The Complete Streets Bill is an excellent approach to make Caltrans-controlled streets safer. It might seem like a no-brainer, but similar legislation has faced opposition in the past. Here’s what you need to know to join the fight for Complete Streets.
The history of Complete Streets in California
This isn’t CalBike’s or Senator Wiener’s first attempt to pass a Complete Streets Bill. CalBike and our allies campaigned hard for SB 127, the Complete Streets for Active Living Bill, in 2019. The bill, which would have required Caltrans to consider adding elements to make biking and walking safer each time it repaved a state-controlled road, made it through the legislature only to be vetoed by Governor Gavin Newsom. In his veto statement, the governor said the law wasn’t needed because Caltrans already had a Complete Streets policy and would take the steps required by the bill.
Five years later, Caltrans has updated its Complete Streets policies and does include consideration of biking and walking in many project plans. On projects like the San Pablo Avenue Corridor Project, Caltrans hasn’t stood in the way of significant roadway changes to improve active transportation. But, as CalBike’s recent user survey showed, our state road system doesn’t serve the needs of people who get around by bike or on foot. In many projects, the Complete Streets elements selected by Caltrans represent the bare minimum of improvements for people biking and walking; in some projects, cost is used to justify these mediocre facilities, and in others, to justify the absence of Complete Streets elements altogether. We need the 2024 Complete Streets Bill to codify the approach to roadway improvements that the Caltrans Complete Streets policy promised but has not delivered.
What’s in the 2024 Complete Streets Bill?
The new Complete Streets Bill includes many of the elements of SB 127, Senator Wiener’s 2019 Complete Streets legislation, but with several notable improvements.
Similar to the earlier bill, SB 960 requires “all transportation projects funded or overseen by the department to provide comfortable, convenient, and connected complete streets facilities unless an exemption is documented and approved[.]”

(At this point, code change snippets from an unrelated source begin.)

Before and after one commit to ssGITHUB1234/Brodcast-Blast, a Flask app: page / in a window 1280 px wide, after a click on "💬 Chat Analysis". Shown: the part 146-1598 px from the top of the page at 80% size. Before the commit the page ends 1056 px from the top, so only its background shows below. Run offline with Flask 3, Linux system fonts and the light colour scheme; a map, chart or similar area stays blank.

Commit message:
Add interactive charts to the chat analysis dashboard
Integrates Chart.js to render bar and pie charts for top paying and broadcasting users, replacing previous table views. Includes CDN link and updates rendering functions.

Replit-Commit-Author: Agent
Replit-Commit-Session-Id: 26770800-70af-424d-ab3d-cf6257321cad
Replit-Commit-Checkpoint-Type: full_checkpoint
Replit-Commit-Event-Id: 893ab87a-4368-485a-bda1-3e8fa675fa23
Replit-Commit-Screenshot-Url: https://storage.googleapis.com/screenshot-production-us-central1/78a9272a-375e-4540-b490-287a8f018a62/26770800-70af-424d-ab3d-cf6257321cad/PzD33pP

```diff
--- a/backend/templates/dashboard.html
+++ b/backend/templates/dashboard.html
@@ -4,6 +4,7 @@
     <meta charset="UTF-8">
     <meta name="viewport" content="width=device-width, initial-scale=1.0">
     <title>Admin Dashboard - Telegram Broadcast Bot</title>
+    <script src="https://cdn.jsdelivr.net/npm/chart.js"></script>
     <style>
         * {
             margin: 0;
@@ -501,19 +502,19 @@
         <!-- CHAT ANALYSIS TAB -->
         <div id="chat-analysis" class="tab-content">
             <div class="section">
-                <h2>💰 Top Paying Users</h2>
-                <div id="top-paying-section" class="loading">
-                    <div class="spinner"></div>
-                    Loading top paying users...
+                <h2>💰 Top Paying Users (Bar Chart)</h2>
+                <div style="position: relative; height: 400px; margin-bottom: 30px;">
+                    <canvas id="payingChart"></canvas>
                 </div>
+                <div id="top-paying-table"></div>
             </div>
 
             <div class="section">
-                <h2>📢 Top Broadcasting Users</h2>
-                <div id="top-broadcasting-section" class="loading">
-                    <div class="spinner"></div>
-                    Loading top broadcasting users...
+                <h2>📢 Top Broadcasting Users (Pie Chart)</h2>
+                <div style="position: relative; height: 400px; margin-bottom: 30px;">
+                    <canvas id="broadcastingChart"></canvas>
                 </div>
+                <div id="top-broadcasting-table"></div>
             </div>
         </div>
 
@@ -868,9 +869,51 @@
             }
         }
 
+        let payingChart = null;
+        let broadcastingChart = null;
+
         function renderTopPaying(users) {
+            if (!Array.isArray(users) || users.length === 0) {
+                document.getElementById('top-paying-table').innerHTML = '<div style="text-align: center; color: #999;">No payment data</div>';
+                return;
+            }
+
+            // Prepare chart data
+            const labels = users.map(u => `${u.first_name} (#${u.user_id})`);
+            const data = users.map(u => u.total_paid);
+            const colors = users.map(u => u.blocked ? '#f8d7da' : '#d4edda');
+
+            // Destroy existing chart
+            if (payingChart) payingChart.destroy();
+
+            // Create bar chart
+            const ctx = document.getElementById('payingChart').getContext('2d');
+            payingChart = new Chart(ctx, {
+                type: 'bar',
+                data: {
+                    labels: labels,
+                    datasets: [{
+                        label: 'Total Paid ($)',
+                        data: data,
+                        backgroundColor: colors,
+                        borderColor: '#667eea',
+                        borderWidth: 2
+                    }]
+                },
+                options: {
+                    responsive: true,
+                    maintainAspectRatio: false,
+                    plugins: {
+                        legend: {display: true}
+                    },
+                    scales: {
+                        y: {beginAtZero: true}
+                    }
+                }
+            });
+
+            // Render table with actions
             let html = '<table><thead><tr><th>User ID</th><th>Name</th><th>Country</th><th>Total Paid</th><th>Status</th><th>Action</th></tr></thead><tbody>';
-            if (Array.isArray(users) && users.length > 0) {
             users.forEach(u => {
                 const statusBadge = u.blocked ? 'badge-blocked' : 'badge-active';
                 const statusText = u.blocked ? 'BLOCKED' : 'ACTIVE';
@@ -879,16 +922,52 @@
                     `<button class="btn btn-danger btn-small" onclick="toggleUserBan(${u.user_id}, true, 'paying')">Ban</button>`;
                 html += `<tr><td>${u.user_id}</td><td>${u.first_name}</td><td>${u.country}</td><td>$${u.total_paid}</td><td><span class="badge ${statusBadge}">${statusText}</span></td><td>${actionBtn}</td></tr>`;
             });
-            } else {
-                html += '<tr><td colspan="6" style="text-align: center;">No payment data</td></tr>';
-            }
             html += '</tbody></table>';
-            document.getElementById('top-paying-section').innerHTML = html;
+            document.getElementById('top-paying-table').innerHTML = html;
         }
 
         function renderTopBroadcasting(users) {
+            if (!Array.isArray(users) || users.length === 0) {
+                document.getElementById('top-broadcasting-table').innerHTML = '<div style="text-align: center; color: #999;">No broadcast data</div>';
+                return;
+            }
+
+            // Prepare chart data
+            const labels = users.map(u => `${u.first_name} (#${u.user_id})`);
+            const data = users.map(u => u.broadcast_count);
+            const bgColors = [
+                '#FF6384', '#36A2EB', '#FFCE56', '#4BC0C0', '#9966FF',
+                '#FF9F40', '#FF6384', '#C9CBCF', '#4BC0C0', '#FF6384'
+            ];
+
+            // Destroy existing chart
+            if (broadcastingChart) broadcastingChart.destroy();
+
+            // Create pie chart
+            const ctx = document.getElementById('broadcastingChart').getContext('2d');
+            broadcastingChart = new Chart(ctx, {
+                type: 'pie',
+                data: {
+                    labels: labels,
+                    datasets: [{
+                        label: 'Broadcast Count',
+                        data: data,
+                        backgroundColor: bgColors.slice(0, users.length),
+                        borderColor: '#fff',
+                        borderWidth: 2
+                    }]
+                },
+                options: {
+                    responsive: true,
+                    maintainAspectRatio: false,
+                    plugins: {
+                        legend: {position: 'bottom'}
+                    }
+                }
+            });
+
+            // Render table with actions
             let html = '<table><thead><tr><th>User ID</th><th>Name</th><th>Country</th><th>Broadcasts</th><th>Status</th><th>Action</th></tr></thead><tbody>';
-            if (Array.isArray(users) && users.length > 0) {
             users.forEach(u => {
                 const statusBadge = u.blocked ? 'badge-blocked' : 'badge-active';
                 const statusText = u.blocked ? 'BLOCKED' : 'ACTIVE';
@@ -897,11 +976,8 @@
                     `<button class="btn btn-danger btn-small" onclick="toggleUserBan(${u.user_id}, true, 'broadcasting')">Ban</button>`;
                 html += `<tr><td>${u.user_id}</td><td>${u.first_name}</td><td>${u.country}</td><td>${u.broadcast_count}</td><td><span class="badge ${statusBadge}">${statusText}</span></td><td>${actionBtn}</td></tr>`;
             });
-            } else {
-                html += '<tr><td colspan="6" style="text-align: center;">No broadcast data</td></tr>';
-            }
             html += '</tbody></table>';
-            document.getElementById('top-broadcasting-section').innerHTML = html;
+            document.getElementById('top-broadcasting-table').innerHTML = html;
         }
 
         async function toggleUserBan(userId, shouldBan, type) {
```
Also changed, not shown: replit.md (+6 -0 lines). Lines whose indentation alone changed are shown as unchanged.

However, it goes a step further and mandates the California Transportation Commission (CTC) to develop 4-year and 10-year objective targets. The key word is “objective.” By setting objective targets and requiring plain language reporting of progress, the bill holds Caltrans accountable for meeting California’s climate goals for its transportation sector.
Another new element in the 2024 bill is prioritizing public transit. The bill mandates objective targets to support efficient movement of transit vehicles on state roadways and includes transit prioritization as a required feature during road repairs.
Like earlier bills, highways that don’t allow bicycle or pedestrian access will be exempted from the requirement to build Complete Streets. However, it includes a provision to improve safety for people biking, walking, or taking transit at freeway over- and underpasses and interchanges. This is crucial, because freeway on and off ramps are often some of the most dangerous spots to walk and bike through our communities.
Fact-checking Caltrans Complete Streets policy
CalBike and our allies are in the process of gathering data and analyzing how well Caltrans serves the many California residents who aren’t in cars or trucks. We aren’t ready to release the data yet, but preliminary analysis highlights the need for the 2024 Complete Streets Bill.
Our review of Caltrans’ planning documents shows the agency has set up processes to consider Complete Streets in each road repair project. For projects where people biking and walking aren’t excluded, agency staff often recommend elements to make active transportation safer.
However, the recommended Complete Streets elements aren’t always included in the final project. And the way Caltrans uses the term Complete Streets is troubling.
A Complete Street is one that includes the infrastructure needed to safely bike, walk, and use public transit, allowing any of these modes to be safe and convenient options. In its planning documents, the agency considers a project incorporating “Complete Streets” to mean that any elements that increase the safety of people biking or walking are included, without consideration of whether it includes all the features needed to truly make a roadway safe for all users. For example, a project that only includes bicycle signage or sharrows can be claimed as having added “Complete Streets” elements, even if it falls short of the treatment appropriate for the roadway type or doesn’t include all the recommended elements.
To hold Caltrans accountable, CalBike and our allies must sort through and analyze hundreds of documents, a time-consuming task that few outside the agency have the time or resources to do. The 2024 Complete Streets Bill will make the agency’s processes more transparent, and that will make it easier to monitor its actions and provide public oversight.
We hope you’ll join us in supporting SB 960. Look for opportunities to take action as this critical bill moves through the legislative process.